FDA Goes on the Offensive to Protect Children from E-Cigs

 Published: November 28, 2018

By: Heather Willden


image of young man holding an e-cigarette

The FDA and CDC released new findings on the use of e-cigarettes among middle and high school students on Nov. 15 that show an alarming rise in the number of children using these products.

In just one year, more than 1.5 million students were added to the number of children reporting use of e-cigarettes within the past 30 days, more than doubling the total number of young people using these devices to 3.6 million.

The study authors attribute this rise to the increasing popularity of e-cig devices, which sometimes come in fruit and candy flavors that appeal to children and resemble slim USB flash drives, allowing them to be used discreetly.

The dramatic increase has spurred the FDA to propose new regulations aimed at the key factor that makes electronic nicotine delivery systems (ENDS) most appealing to children – namely, child-friendly flavors. However, the proposed regulations go further as well. The FDA is also seeking regulations that would address the use of flavors in traditional cigarettes and cigars.

A good thing

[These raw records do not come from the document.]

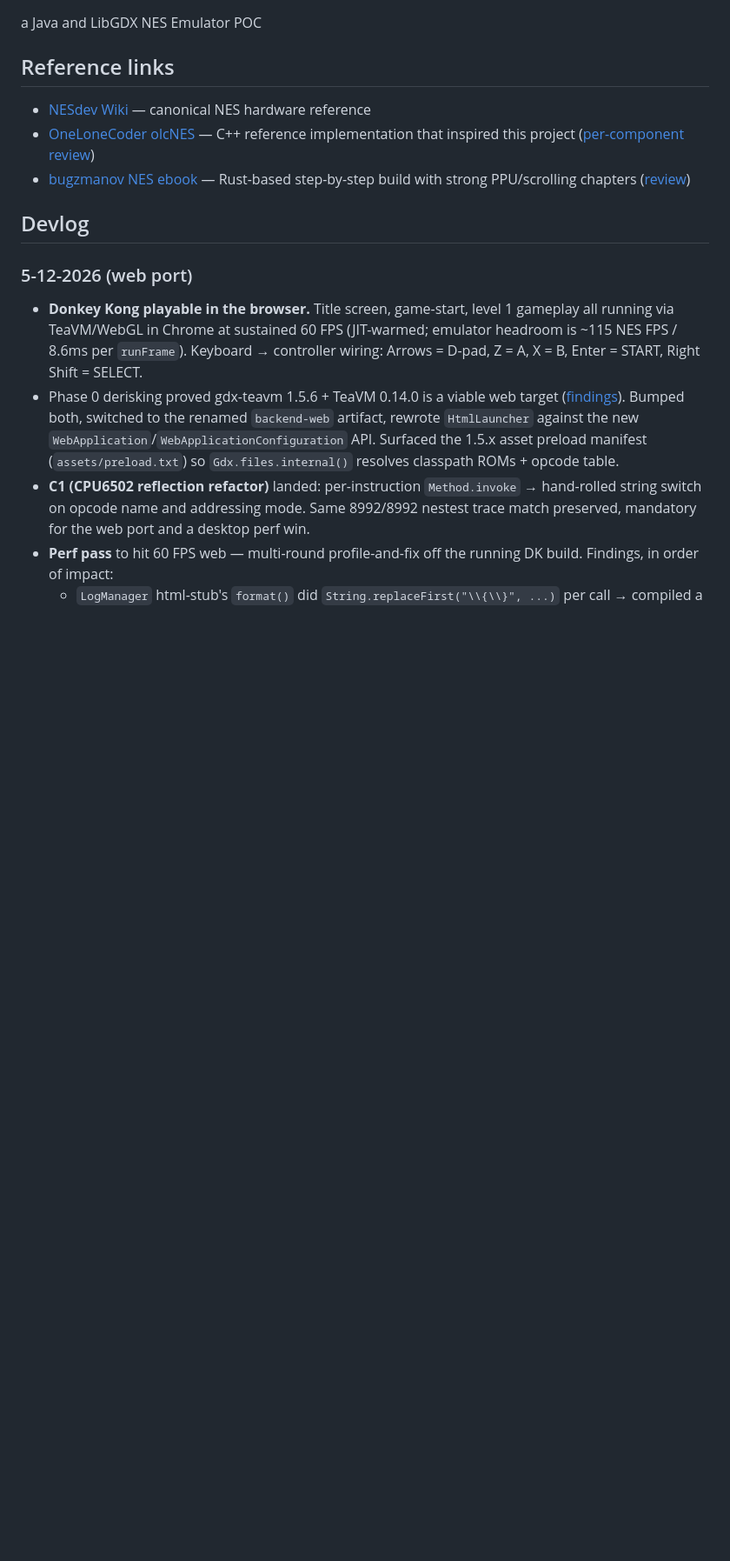
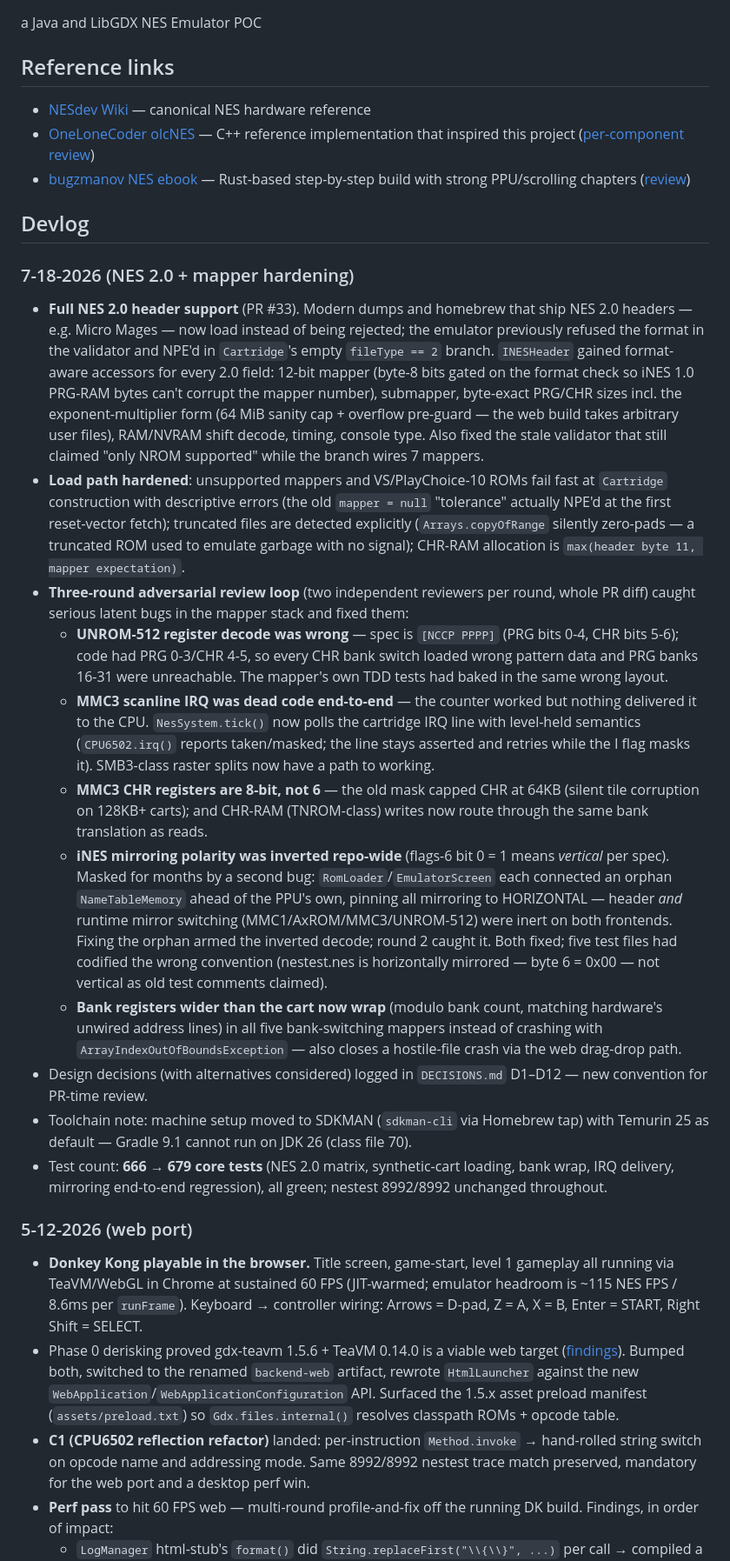
Before and after one commit to dlomibao/deloNES, a Markdown page: readme.md, the part around the change. Shown at 87% size. Drawn GitHub-style; blank space fills up the shorter version.

Commit message:
docs: devlog entry for NES 2.0 + mapper hardening; CLAUDE.md mapper section updated
Co-Authored-By: Claude Fable 5 <noreply@anthropic.com>

```diff
--- a/readme.md
+++ b/readme.md
@@ -9,6 +9,19 @@ a Java and LibGDX NES Emulator POC
 
 
 ## Devlog
+### 7-18-2026 (NES 2.0 + mapper hardening)
+* **Full NES 2.0 header support** (PR #33). Modern dumps and homebrew that ship NES 2.0 headers — e.g. Micro Mages — now load instead of being rejected; the emulator previously refused the format in the validator and NPE'd in `Cartridge`'s empty `fileType == 2` branch. `INESHeader` gained format-aware accessors for every 2.0 field: 12-bit mapper (byte-8 bits gated on the format check so iNES 1.0 PRG-RAM bytes can't corrupt the mapper number), submapper, byte-exact PRG/CHR sizes incl. the exponent-multiplier form (64 MiB sanity cap + overflow pre-guard — the web build takes arbitrary user files), RAM/NVRAM shift decode, timing, console type. Also fixed the stale validator that still claimed "only NROM supported" while the branch wires 7 mappers.
+* **Load path hardened**: unsupported mappers and VS/PlayChoice-10 ROMs fail fast at `Cartridge` construction with descriptive errors (the old `mapper = null` "tolerance" actually NPE'd at the first reset-vector fetch); truncated files are detected explicitly (`Arrays.copyOfRange` silently zero-pads — a truncated ROM used to emulate garbage with no signal); CHR-RAM allocation is `max(header byte 11, mapper expectation)`.
+* **Three-round adversarial review loop** (two independent reviewers per round, whole PR diff) caught serious latent bugs in the mapper stack and fixed them:
+  * **UNROM-512 register decode was wrong** — spec is `[NCCP PPPP]` (PRG bits 0-4, CHR bits 5-6); code had PRG 0-3/CHR 4-5, so every CHR bank switch loaded wrong pattern data and PRG banks 16-31 were unreachable. The mapper's own TDD tests had baked in the same wrong layout.
+  * **MMC3 scanline IRQ was dead code end-to-end** — the counter worked but nothing delivered it to the CPU. `NesSystem.tick()` now polls the cartridge IRQ line with level-held semantics (`CPU6502.irq()` reports taken/masked; the line stays asserted and retries while the I flag masks it). SMB3-class raster splits now have a path to working.
+  * **MMC3 CHR registers are 8-bit, not 6** — the old mask capped CHR at 64KB (silent tile corruption on 128KB+ carts); and CHR-RAM (TNROM-class) writes now route through the same bank translation as reads.
+  * **iNES mirroring polarity was inverted repo-wide** (flags-6 bit 0 = 1 means *vertical* per spec). Masked for months by a second bug: `RomLoader`/`EmulatorScreen` each connected an orphan `NameTableMemory` ahead of the PPU's own, pinning all mirroring to HORIZONTAL — header *and* runtime mirror switching (MMC1/AxROM/MMC3/UNROM-512) were inert on both frontends. Fixing the orphan armed the inverted decode; round 2 caught it. Both fixed; five test files had codified the wrong convention (nestest.nes is horizontally mirrored — byte 6 = 0x00 — not vertical as old test comments claimed).
+  * **Bank registers wider than the cart now wrap** (modulo bank count, matching hardware's unwired address lines) in all five bank-switching mappers instead of crashing with `ArrayIndexOutOfBoundsException` — also closes a hostile-file crash via the web drag-drop path.
+* Design decisions (with alternatives considered) logged in `DECISIONS.md` D1–D12 — new convention for PR-time review.
+* Toolchain note: machine setup moved to SDKMAN (`sdkman-cli` via Homebrew tap) with Temurin 25 as default — Gradle 9.1 cannot run on JDK 26 (class file 70).
+* Test count: **666 → 679 core tests** (NES 2.0 matrix, synthetic-cart loading, bank wrap, IRQ delivery, mirroring end-to-end regression), all green; nestest 8992/8992 unchanged throughout.
+
 ### 5-12-2026 (web port)
 * **Donkey Kong playable in the browser.** Title screen, game-start, level 1 gameplay all running via TeaVM/WebGL in Chrome at sustained 60 FPS (JIT-warmed; emulator headroom is ~115 NES FPS / 8.6ms per `runFrame`). Keyboard → controller wiring: Arrows = D-pad, Z = A, X = B, Enter = START, Right Shift = SELECT.
 * Phase 0 derisking proved gdx-teavm 1.5.6 + TeaVM 0.14.0 is a viable web target ([findings](docs/web-phase0-findings.md)). Bumped both, switched to the renamed `backend-web` artifact, rewrote `HtmlLauncher` against the new `WebApplication`/`WebApplicationConfiguration` API. Surfaced the 1.5.x asset preload manifest (`assets/preload.txt`) so `Gdx.files.internal()` resolves classpath ROMs + opcode table.
```
Also changed, not shown: CLAUDE.md (+1 -1 lines).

“I think the proposals, if enacted, will have some effect on decreasing the attraction to e-cigs and traditional tobacco, therefore decreasing nicotine exposure,” said AARC member and long-time anti-tobacco advocate Susan Rinaldo Gallo, MEd, BSRT, RRT, CTTS, FAARC.

“Greater than 20 percent of middle and high school students are using ENDS and e-cigs. The FDA recognizes that measures must be taken to prevent having a new generation of nicotine-addicted people.”

The FDA proposals specifically aim to –

  • Protect children by having all flavored ENDS products (other than tobacco, mint, and menthol flavors or non-flavored products) sold in age-restricted, in-person locations and, if sold online, under heightened practices for age verification.
  • Ban menthol in combustible tobacco products, including cigarettes and cigars.
  • Ban flavors in cigars.

Rinaldo Gallo notes the new proposals fit in with other population-based strategies being used by the FDA to reduce all forms of tobacco use among U.S. youths and will benefit the long-term health of children and young people.

“Proposed restrictions that will decrease the likelihood of a young person trying e-cigs or a tobacco product are a good thing,” she says.

Seeking a lasting change

The FDA proposals were issued in an emotional statement by FDA Commissioner Scott Gottlieb, MD.

“When I first announced our comprehensive tobacco framework plan in July 2017, I recognized my opportunity – an almost unprecedented opportunity – to use the tools that the FDA had been given in the Family Smoking Prevention and Tobacco Control Act to bring about meaningful, lasting change to dramatically alter this cycle of disease and death,” said Dr. Gottlieb.

While he believes ENDS do have a role to play in helping adults quit smoking (and that’s one reason why he is not targeting the flavors of mint and menthol in these devices at the current time), he emphasizes that “any policy accommodation to advance the innovations that could present an alternative to smoking – particularly as it relates to e-cigarettes – cannot, and will not, come at the expense of addicting a generation of children to nicotine through these same delivery vehicles. This simply will not happen. I will take whatever steps I must to prevent this.”

Rinaldo Gallo urges her colleagues in respiratory care to join Dr. Gottlieb in his efforts to keep children away not only from tobacco products, but also from ENDS.

“I think RTs should be supportive of these changes when discussing the dangers of tobacco use and nicotine addiction,” she said.

Email newsroom@aarc.org with questions or comments, we’d love to hear from you.

Heather Willden

Heather Willden is the Director of Governance and Strategic Initiatives for the AARC where she works with state affiliates as the HOD liaison. She also manages DEI efforts and strategic initiatives. Connect with her about these topics by email, AARConnect or LinkedIn. When she's not working, you can find her podcasting with her husband, exploring new hiking trails, photographing, and spending time with her family.

Heading to the New Era

Elevate | Engage | Advocate | Educate

Copyright © 2024 American Association for Respiratory Care
9425 N. MacArthur Blvd, Suite 100, Irving, TX 75063-4706
(972) 243-2272  |  info@aarc.org